Smacking and other violent forms of discipline are likely to be harmful to the long-term development of children, a study into the effects of physical punishment has claimed.
Campaigners said the findings, based on a comprehensive analysis of two decades of research, showed it was time for the Government to yield to international pressure and finally ban smacking in Britain.
As well as making children more aggressive towards parents and siblings – and later in life towards their peers and spouses – the Canadian study found that physical sanctions can lead to increased levels of antisocial behaviour. Smacking can also cause depression, anxiety and drugs and alcohol abuse, the study claimed.
The findings come after the former Labour Education minister David Lammy reignited the debate over the issue when he claimed that many working-class parents were confused over the laws governing smacking. Mr Lammy admitted he had smacked his children and suggested that curbs on traditional discipline might have contributed towards the social breakdown witnessed during last summer's riots.
London Mayor Boris Johnson also called for clarification of the law to reassert parents' rights, claiming he was backed by the Education Secretary Michael Gove.
But in an article published in today's Canadian Medical Association Journal, two leading childcare experts have argued that 20 years of evidence shows such an approach is counter productive. "Virtually without exception, these studies found that physical punishment was associated with higher levels of aggression against parents, siblings, peers and spouses," said Dr Joan Durrant, of the University of Manitoba, and Ron Ensom, of the Children's Hospital of Eastern Ontario. "Results consistently suggest that physical punishment has a direct causal effect on externalising behaviour, whether through a reflexive response to pain, modelling or coercive family processes."

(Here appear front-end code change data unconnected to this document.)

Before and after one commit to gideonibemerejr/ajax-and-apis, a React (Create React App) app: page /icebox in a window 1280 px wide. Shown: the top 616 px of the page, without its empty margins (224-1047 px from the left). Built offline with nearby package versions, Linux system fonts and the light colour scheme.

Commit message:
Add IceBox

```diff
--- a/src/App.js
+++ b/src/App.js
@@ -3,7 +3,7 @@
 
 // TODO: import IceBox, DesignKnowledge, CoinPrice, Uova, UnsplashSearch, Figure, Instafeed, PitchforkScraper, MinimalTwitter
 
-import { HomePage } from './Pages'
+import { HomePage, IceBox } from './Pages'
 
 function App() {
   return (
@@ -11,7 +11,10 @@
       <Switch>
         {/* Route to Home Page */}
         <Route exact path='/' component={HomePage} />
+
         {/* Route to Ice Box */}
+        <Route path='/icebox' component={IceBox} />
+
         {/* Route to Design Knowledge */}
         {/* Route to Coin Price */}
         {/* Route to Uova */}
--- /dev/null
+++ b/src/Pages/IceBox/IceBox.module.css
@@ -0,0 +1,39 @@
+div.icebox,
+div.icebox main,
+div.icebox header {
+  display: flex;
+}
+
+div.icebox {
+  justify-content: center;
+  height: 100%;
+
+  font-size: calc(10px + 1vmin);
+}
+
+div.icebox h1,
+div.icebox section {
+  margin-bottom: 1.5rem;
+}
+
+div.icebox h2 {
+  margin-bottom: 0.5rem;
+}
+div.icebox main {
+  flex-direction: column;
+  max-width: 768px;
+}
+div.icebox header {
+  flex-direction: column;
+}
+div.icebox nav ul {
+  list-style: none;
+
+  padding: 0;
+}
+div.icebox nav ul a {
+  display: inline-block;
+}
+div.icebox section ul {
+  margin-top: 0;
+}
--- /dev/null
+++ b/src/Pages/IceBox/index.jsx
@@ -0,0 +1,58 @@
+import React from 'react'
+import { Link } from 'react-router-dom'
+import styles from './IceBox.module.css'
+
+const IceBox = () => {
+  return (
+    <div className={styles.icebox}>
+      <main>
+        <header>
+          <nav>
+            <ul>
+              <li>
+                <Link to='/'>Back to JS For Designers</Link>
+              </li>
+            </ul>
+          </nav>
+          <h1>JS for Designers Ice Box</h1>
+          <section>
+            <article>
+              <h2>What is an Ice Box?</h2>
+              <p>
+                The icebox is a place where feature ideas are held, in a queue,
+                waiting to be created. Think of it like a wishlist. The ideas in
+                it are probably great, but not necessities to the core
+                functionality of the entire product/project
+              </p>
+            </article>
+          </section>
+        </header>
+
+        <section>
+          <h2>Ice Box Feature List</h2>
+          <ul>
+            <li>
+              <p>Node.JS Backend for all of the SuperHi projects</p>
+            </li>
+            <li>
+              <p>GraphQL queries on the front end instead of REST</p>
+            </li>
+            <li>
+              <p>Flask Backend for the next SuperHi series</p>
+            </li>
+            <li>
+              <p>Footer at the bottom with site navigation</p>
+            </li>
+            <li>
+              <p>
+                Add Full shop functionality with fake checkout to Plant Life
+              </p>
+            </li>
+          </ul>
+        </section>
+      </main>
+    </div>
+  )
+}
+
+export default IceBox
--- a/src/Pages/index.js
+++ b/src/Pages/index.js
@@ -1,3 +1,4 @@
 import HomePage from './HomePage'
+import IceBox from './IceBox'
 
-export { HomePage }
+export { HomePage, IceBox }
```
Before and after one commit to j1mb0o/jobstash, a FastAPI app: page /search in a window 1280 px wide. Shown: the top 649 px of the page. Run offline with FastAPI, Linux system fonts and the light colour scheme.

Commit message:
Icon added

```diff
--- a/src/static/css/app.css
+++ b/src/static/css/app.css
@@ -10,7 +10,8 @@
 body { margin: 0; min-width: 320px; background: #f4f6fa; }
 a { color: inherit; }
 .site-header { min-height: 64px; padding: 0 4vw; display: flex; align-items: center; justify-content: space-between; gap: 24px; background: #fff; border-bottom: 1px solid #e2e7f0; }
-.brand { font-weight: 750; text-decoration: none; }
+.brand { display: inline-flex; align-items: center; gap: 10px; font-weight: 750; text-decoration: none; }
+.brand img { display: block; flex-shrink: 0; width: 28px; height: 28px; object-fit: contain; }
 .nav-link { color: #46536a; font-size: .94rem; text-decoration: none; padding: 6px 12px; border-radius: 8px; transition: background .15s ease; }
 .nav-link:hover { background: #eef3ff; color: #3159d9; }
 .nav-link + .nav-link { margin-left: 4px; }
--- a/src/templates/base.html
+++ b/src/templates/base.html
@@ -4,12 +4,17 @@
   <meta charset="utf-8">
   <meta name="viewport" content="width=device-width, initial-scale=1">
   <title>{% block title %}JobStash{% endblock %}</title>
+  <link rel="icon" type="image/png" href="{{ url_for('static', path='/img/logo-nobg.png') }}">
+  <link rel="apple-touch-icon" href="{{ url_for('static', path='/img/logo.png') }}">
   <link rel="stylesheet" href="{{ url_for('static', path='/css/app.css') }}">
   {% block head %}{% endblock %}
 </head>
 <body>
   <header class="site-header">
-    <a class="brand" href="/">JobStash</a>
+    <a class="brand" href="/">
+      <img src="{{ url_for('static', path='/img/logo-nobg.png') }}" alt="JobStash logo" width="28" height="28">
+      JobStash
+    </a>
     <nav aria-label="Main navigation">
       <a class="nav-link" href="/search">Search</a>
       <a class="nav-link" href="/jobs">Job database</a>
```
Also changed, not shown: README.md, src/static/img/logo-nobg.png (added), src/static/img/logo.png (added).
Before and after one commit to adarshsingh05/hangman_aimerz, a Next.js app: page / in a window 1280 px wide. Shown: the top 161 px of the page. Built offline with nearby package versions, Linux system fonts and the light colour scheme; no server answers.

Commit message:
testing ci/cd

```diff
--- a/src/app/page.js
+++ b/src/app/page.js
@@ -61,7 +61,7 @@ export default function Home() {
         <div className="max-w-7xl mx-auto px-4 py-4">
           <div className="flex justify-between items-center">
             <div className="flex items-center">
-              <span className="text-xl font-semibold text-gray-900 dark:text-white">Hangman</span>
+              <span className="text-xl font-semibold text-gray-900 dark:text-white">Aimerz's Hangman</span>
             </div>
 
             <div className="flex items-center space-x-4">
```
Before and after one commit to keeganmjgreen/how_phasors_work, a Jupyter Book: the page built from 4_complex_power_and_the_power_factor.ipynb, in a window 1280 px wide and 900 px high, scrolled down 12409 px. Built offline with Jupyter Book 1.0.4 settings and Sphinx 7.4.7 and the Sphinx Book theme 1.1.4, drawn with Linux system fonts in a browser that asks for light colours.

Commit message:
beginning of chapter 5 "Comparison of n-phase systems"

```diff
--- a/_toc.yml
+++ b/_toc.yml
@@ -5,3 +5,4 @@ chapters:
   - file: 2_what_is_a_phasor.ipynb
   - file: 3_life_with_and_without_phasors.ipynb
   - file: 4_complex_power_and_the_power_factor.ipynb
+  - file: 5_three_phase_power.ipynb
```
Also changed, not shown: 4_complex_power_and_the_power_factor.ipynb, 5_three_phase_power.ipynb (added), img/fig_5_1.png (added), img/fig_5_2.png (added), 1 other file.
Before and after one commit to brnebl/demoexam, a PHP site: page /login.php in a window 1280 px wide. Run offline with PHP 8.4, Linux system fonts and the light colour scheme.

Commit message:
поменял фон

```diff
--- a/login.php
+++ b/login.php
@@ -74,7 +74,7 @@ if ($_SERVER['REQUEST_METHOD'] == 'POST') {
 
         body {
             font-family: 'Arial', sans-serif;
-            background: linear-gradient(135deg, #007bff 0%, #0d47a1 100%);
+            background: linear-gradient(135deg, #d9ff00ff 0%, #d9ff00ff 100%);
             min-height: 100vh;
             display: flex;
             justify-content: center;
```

The authors said a trial involving more than 500 families trained to use non-physical punishments found that problem behaviour declined.
- 1 Cyclist in Russia narrowly misses being hit by car and lorry
- 2 'F*ck it, I quit': KTVA reporter Charlo Greene quits live on air in spectacular fashion
- 3 What are your fingerprint words?
- 4 Gary Lineker involved in Twitter row after presenter rubbishes claims he will be warned by BBC over foul-mouthed tweets
- 5 Pink Floyd new album: Band unveil cover art for first record in 20 years
Scotland could still declare independence – even without referendum, says Alex Salmond
Scottish referendum results: Cross-party consensus collapses amid Tory-Labour spat on the 'English question'
Hilary Mantel 'should be investigated by police' over Margaret Thatcher assassination story, says Lord Bell
Plebgate MP Andrew Mitchell called officer a 'little s**t', claim court documents 'exposing ex-Chief Whip's 'record of abusing police'
Archbishop of Canterbury admits doubts about existence of God
Labour Party conference: Ed Balls to set out plan to freeze child benefit to balance books
£16500 - £20000 Per Annum: Clearwater People Solutions Ltd: We are currently r...
£100 - £125 per day: Randstad Education Crawley: KS2 PPA Teacher currently nee...
£40000 - £45000 per annum + pension, healthcare,25 days: Ashdown Group: An est...
£28000 per annum: Ashdown Group: IT Software Application Support Analyst - Imm...